Stalingrad was the turning point of the World War Two on the Eastern Front. The destruction of the German Sixth Army marked a major change for the fight against Hitler. But the subsequent battle for Kursk, that developed out of the relative positions of the German and Russian armies at the end of 1942 was the beginning of the end for Hitler.
The German debacle at Stalingrad gave the Russians the opportunity to strike rapidly westwards, which they seized. But, as the German army recovered, the Russians lines were left with an enormous bulge, the Kursk salient, which stretched deep into German territory. This was a weak point for the Russian army, and the high-command were sure that German armies would be unable to resist attacking from the north and south in an attempt to behead the Red Army's troops within the salient.
Robin Cross details the extraordinary battle that followed. Firstly he shows how reluctant many of the German leaders were to engage in battle. After Stalingrad they had developed a healthy respect for their enemy's capabilities. Hitler too prevaricated, initially enthusiastic for Operations Citadel, he then began delaying it for weeks. In part this helped sow the seeds of defeat, for the Russians were able to pour enormous quantities of troops and material into the Salient, building up what is likely to have been histories greatest defence in depth. Millions of mines, thousands of guns and tanks, and above all millions of men.
Cross' descriptions of the build up to the battle are surprisingly readable, combining military history with the story of the various contrasting leadership styles. Hitler is increasingly unable to relinquish the reins of power, his inflexibility and in particular his terror at the idea of retreat, even tactically, condemns many men to death and armies to defeat. But by 1943 German industry was also problematic. The powerful Tiger tank could not, despite Hitler's fantasies, be produced fast enough to win the battle. But these weren't the only factors. The German army was also failing to learn lessons, and was preparing its Blitzkrieg for Kursk. Tactics that worked well in 1941 with the wide open spaces available during the opening assault on Russia, were inappropriate the what would be a close in style of warfare.

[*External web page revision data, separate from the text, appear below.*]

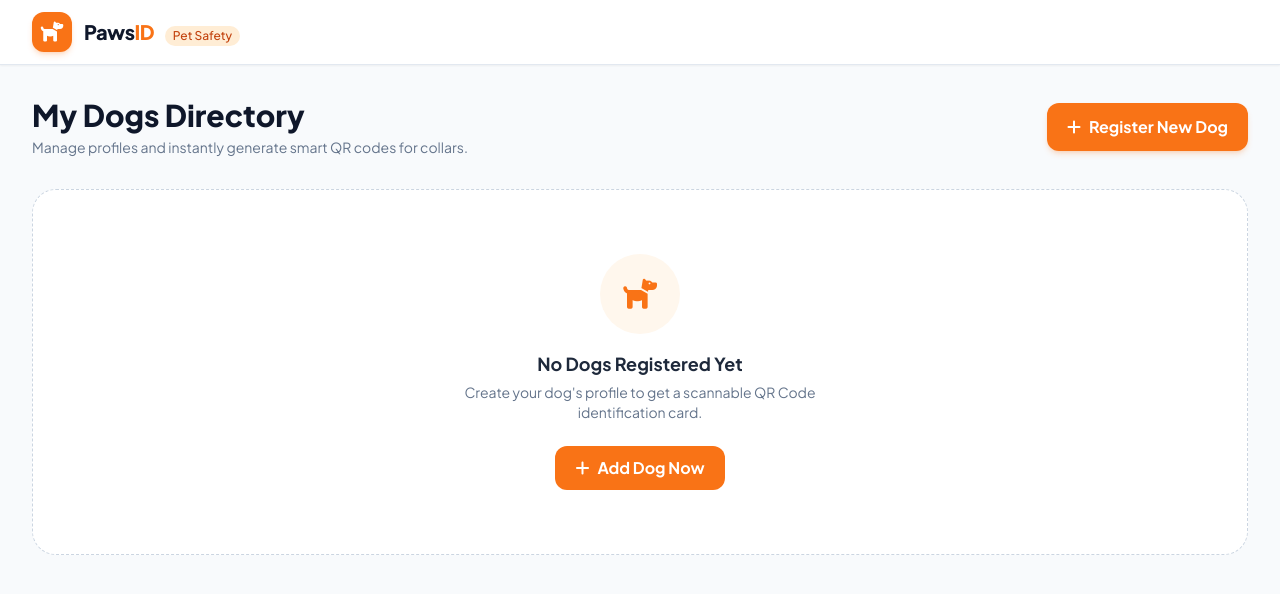
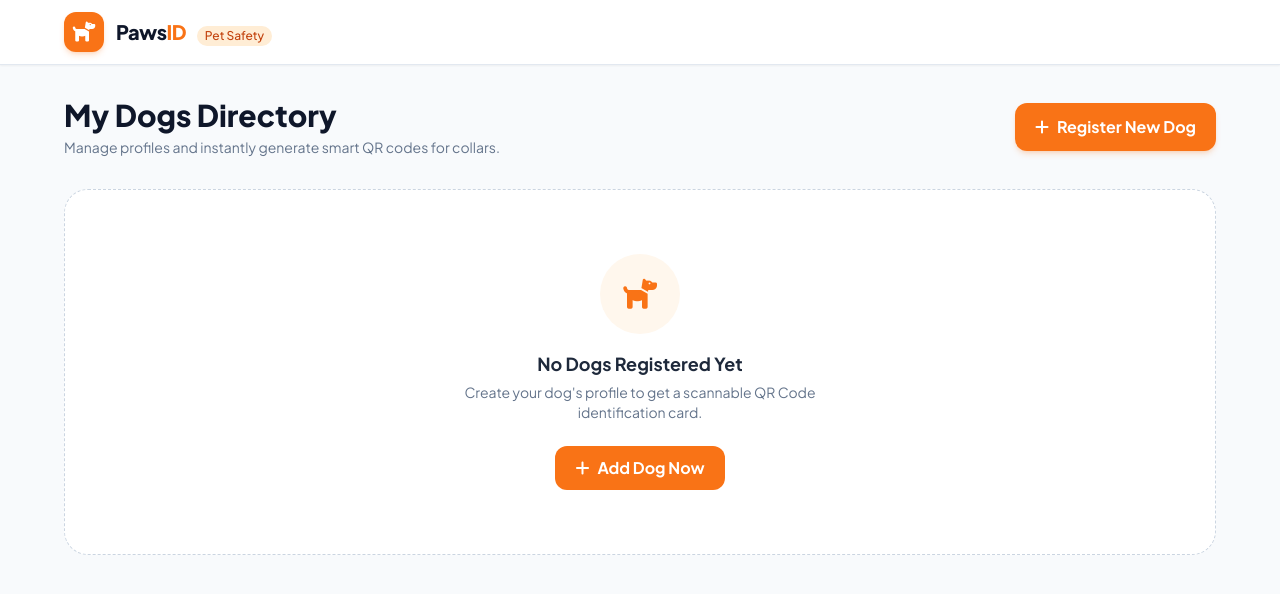
Before and after one commit to Aarya2006/dog-qr-app, a plain HTML site: page index.html in a window 1280 px wide. Drawn offline with nearby package versions, Linux system fonts and the light colour scheme.

Commit message:
Update index.html

```diff
--- a/index.html
+++ b/index.html
@@ -53,7 +53,8 @@
     <div id="app" class="flex-grow flex flex-col">
         <!-- Navigation Header -->
         <header id="main-header" class="bg-white border-b border-slate-200 sticky top-0 z-40 shadow-sm">
-            <div class="max-w-7xl mx-auto px-4 sm:px-6 lg:px-8 h-16 flex items-center justify-between">
+
+<div class="w-full max-w-none mx-0 px-4 sm:px-8 lg:px-12 xl:px-16 h-16 flex items-center justify-between">
                 <div class="flex items-center gap-3 cursor-pointer" onclick="navigateTo('dashboard')">
                     <div
                         class="w-10 h-10 rounded-xl bg-brand-500 text-white flex items-center justify-center font-bold text-xl shadow-md shadow-brand-500/20">
@@ -81,7 +82,9 @@
         </header>
 
         <!-- VIEW 2: DASHBOARD (DOG LIST & ADD FORM) -->
-        <main id="view-dashboard" class="flex-grow max-w-7xl w-full mx-auto px-4 sm:px-6 lg:px-8 py-8">
+
+<main id="view-dashboard"
+    class="flex-grow w-full max-w-none mx-0 px-4 sm:px-8 lg:px-12 xl:px-16 py-8">
             <!-- Header banner -->
             <div class="flex flex-col sm:flex-row sm:items-center justify-between gap-4 mb-8">
                 <div>
```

Nonetheless when the battle came, the Germans came close. The Russian airforce was initially driven from the skies and Cross relates terrifying eyewitness accounts of how, one after another, Russian T34 tanks were destroyed by the heavier German armour. But defence in depth, and enormous Russian sacrifice, as well as brilliant commanding meant the Red Army could hold the attack. And then, unleash the counter-attack which the Germans had no expectation off. This counter-attack was to destroy German ability to engage in offensive attacks in the East and transform the situation post Kursk. German manpower and resources were reduced to nothing, a situation summarized by a leaflet dropped on the German defenders of Kharkov by the Russian airforce,
"Comrades of the 3rd Panzer Division, we know that you are brave soldiers. Every other man in your division has the Iron Cross. But every other man on our side has a mortar. Surrender!"
The German commander, General Manstein, met with Hitler and his subordinate, Hollidt presented the Fuhrer with figures that underlined the seriousness of the situation.
"My XXIX Corps has 8706 men left. Facing it are 69,000 Russians. My XVII corps has 9284 men; facing it are 49,500 Russians. My IV Corps is relatively best off - it has 13,143 men, faced by 18,000 Russians."
Hitler dodged the situation. More obsessed with Allied landings in Sicily and Italy he prevaricated and made impossible promises. The Red Army followed up the attack out of Kursk by driving the Germans across the Dnieper river. As one German German reflected "There were to be no more periods of quiet on the Eastern Front. From now on the enemy was in undisputed possession of the initiative."
The story of this crucial battle of World War Two is brilliantly told in this classic book. Robin Cross never fails to remind us though, that the battle which is inevitably described as history's greatest tank battle, was in reality a battle that involved millions of men. It is perhaps this approach that makes this such a readable work. But it is the scale of the battle itself that makes it so shocking, among all the troops movements described in achingly accurate detail, we are never able to forget that these are real men, fighting and dying.
Kershaw - The End